START Record excerpts

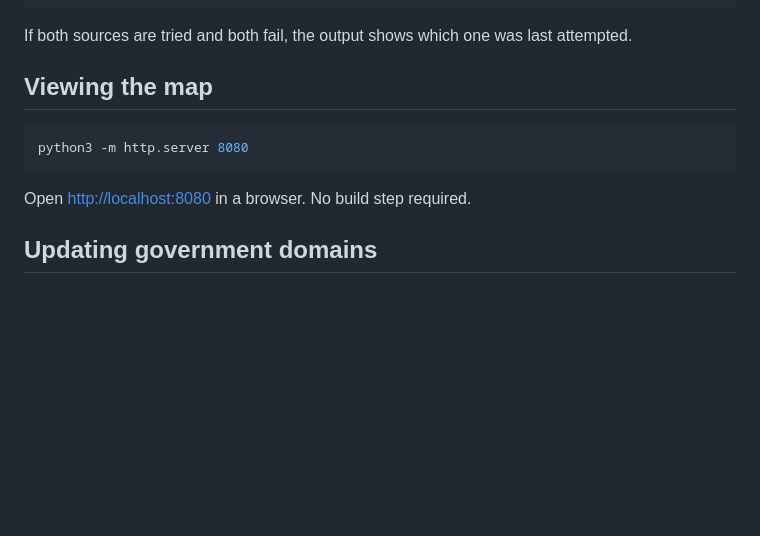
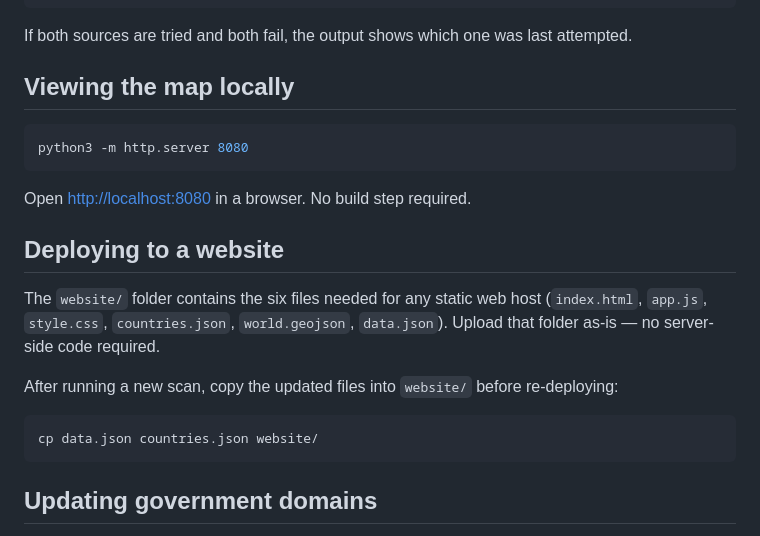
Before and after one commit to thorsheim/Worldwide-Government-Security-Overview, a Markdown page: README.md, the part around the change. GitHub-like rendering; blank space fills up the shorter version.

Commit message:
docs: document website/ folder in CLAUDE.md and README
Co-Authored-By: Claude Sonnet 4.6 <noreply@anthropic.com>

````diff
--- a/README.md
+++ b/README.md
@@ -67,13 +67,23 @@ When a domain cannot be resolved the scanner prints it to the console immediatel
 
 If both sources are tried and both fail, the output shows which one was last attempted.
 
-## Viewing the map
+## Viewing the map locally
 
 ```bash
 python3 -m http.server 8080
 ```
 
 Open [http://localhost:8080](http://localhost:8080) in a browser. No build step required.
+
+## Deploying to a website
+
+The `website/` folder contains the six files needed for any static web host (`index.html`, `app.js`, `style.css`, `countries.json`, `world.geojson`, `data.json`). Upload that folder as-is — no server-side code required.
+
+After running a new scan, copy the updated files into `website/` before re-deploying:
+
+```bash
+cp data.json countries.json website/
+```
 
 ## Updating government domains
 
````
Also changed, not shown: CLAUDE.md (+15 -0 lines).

END Record excerpts

The records above need to be restated word for word, with the pictures left out.

Before and after one commit to thorsheim/Worldwide-Government-Security-Overview, a Markdown page: README.md, the part around the change. GitHub-like rendering; blank space fills up the shorter version.

Commit message:
docs: document website/ folder in CLAUDE.md and README
Co-Authored-By: Claude Sonnet 4.6 <noreply@anthropic.com>

````diff
--- a/README.md
+++ b/README.md
@@ -67,13 +67,23 @@ When a domain cannot be resolved the scanner prints it to the console immediatel
 
 If both sources are tried and both fail, the output shows which one was last attempted.
 
-## Viewing the map
+## Viewing the map locally
 
 ```bash
 python3 -m http.server 8080
 ```
 
 Open [http://localhost:8080](http://localhost:8080) in a browser. No build step required.
+
+## Deploying to a website
+
+The `website/` folder contains the six files needed for any static web host (`index.html`, `app.js`, `style.css`, `countries.json`, `world.geojson`, `data.json`). Upload that folder as-is — no server-side code required.
+
+After running a new scan, copy the updated files into `website/` before re-deploying:
+
+```bash
+cp data.json countries.json website/
+```
 
 ## Updating government domains
 
````
Also changed, not shown: CLAUDE.md (+15 -0 lines).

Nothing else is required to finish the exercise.